#### [Task description]
Which lines in the data below contain the string "none"? Show each one.

(Items listed in a dataset)
★ ★ ★ ★
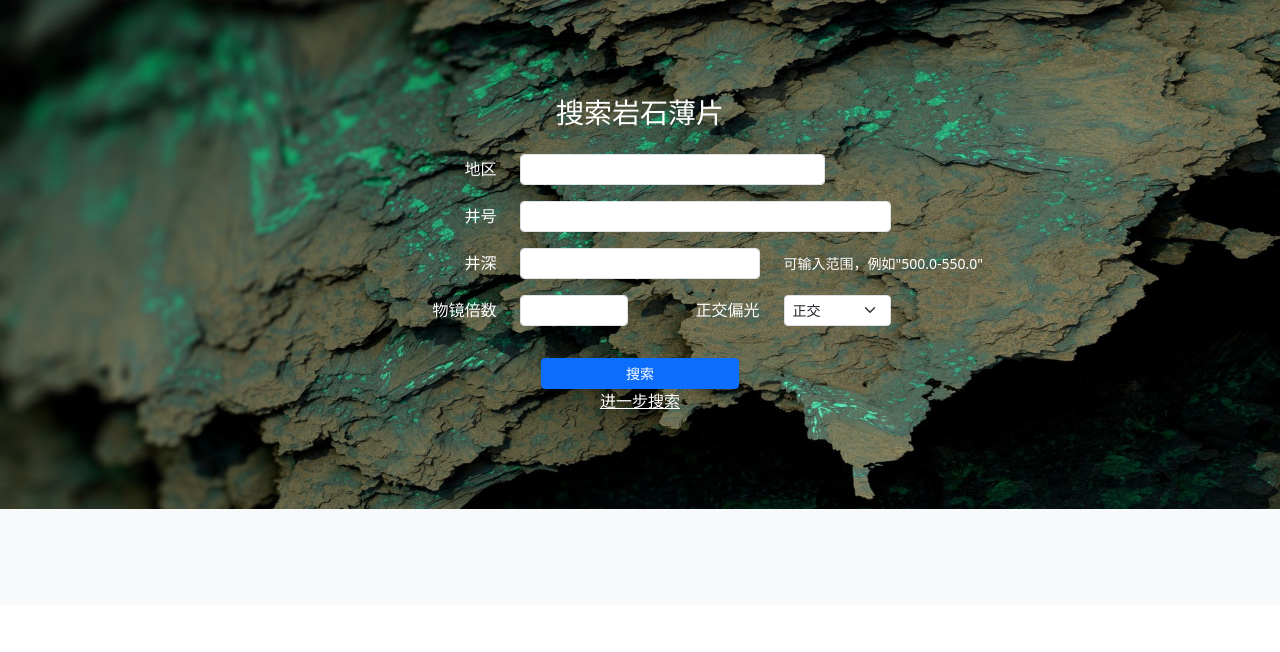
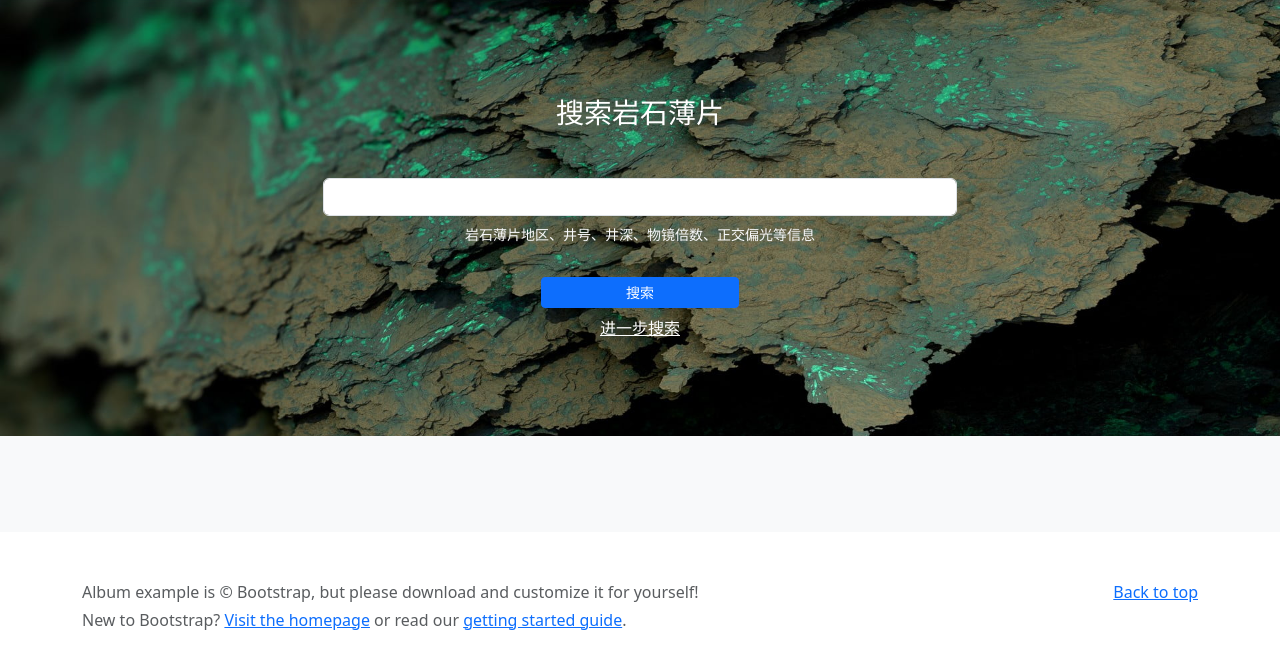
Before and after one commit to BackNumberyyds/rock-thin-section, a Django app: page / in a window 1280 px wide. Shown: the part 66-718 px from the top of the page. After the commit the page ends 696 px from the top, so only its background shows below. Run offline with Django 4.2, Linux system fonts and the light colour scheme; data that the repository does not hold is empty; parts of the project's set-up code (start-up, migrations or seed data) failed here and were passed over; some libraries are stand-ins or nearby versions.

Commit message:
form switching function & add none choice to orth select imput

```diff
--- a/rock/forms.py
+++ b/rock/forms.py
@@ -8,14 +8,11 @@ class FileFieldForm(forms.Form):
 
 
 class NormalSerchForm(forms.Form):
-    search_field = forms.CharField(max_length=100, widget=forms.TextInput(
-        attrs={'class': 'form-control mb-2', 'placeholder': 'Search'}))
+    search_field = forms.CharField(max_length=100, label=False, widget=forms.TextInput(
+        attrs={'class': 'form-control mb-2'}))
 
 
-CHOICE = [
-    ('单偏', 'dwad'),
-    ('正交', 'dad')
-]
+ORTH_CHOICE = (('', '———'),) + ORTH_MODE
 
 
 class DetailedSearchForm(forms.Form):
@@ -28,4 +25,4 @@ class DetailedSearchForm(forms.Form):
     lens_field = forms.IntegerField(
         label='物镜倍数', required=False, widget=forms.NumberInput(attrs={'class': 'form-control form-control-sm'}))
     orth_field = forms.ChoiceField(
-        label='正交偏光', required=False, choices=ORTH_MODE, widget=forms.Select(attrs={'class': 'form-select form-select-sm', 'style': 'height:31px'}))
+        label='正交偏光', required=False, choices=ORTH_CHOICE, widget=forms.Select(attrs={'class': 'form-select form-select-sm'}))
--- a/rock/static/css/styles.css
+++ b/rock/static/css/styles.css
@@ -6,3 +6,7 @@
     background-size: cover;
     background-position: 50%;
 }
+
+#form_toggler {
+    cursor: pointer;
+}
--- a/rock/templates/index.html
+++ b/rock/templates/index.html
@@ -7,15 +7,30 @@
         <div class="row py-lg-5 px-lg-5">
             <div class="col-lg-8 col-md-10 mx-auto">
                 <h3 class="fw-light text-white"><strong>搜索岩石薄片</strong></h1>
-                    <!-- <form>
-                        {{ normal_form }}
-                        <button type="submit">Search</button>
-                    </form> -->
-                    <!-- <form>
-                        {{ detailed_form }}
-                        <button type="submit">Search</button>
-                    </form> -->
-                    <form>
+
+                    {% if messages %}
+                    <ul class="messages">
+                        {% for message in messages %}
+                        <li{% if message.tags %} class="{{ message.tags }}" {% endif %}>{{ message }}</li>
+                            {% endfor %}
+                    </ul>
+                    {% endif %}
+
+                    <form id="normal_form">
+                        <div class="row mt-5 align-items-center justify-content-center">
+                            <div class="col-10">
+                                {{ normal_form }}
+                                <div class="form-text text-light">
+                                    岩石薄片地区、井号、井深、物镜倍数、正交偏光等信息
+                                </div>
+                            </div>
+                        </div>
+                        <input type="hidden" name="form_type" value="normal_form">
+                        <div class="row my-2 align-items-center justify-content-center">
+                            <button type="submit" class="col-3 btn btn-primary btn-sm mt-4">搜索</button>
+                        </div>
+                    </form>
+                    <form style="display:none;" id="detailed_form">
                         <div class="row mt-4 align-items-center">
                             <div class="col-3 col-md-4 d-flex justify-content-end text-white">
                                 <label for="{{ detailed_form.region_field.id_for_label }}" class="form-label">
@@ -77,11 +92,12 @@
                                 </div>
                             </div>
                         </div>
-                        <div class="row mt-2 align-items-center justify-content-center">
+                        <input type="hidden" name="form_type" value="detailed_form">
+                        <div class="row my-2 align-items-center justify-content-center">
                             <button type="submit" class="col-3 btn btn-primary btn-sm mt-4">搜索</button>
                         </div>
                     </form>
-                    <a href="{% url 'logout' %}" class="text-white">进一步搜索</a>
+                    <a class="text-white" id="form_toggler">进一步搜索</a>
             </div>
         </div>
     </section>
@@ -146,4 +162,23 @@
     </div>
 </footer>
 
+<script>
+    var toggleButton = document.getElementById("form_toggler");
+    var normal_form = document.getElementById('normal_form')
+    var detailed_form = document.getElementById('detailed_form')
+
+    toggleButton.addEventListener("click", function () {
+        if (detailed_form.style.display == "none") {
+            normal_form.style.display = "none";
+            detailed_form.style.removeProperty("display")
+            toggleButton.textContent = "返回"
+        } else if (normal_form.style.display == "none") {
+            detailed_form.style.display = "none";
+            normal_form.style.removeProperty("display")
+            toggleButton.textContent = "进一步搜索"
+        }
+    });
+
+</script>
+
 {% endblock %}
```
★ ★ ★ ★
#### [Problem solution]
form switching function & add none choice to orth select imput
+                    <form style="display:none;" id="detailed_form">
+        if (detailed_form.style.display == "none") {
+            normal_form.style.display = "none";
+        } else if (normal_form.style.display == "none") {
+            detailed_form.style.display = "none";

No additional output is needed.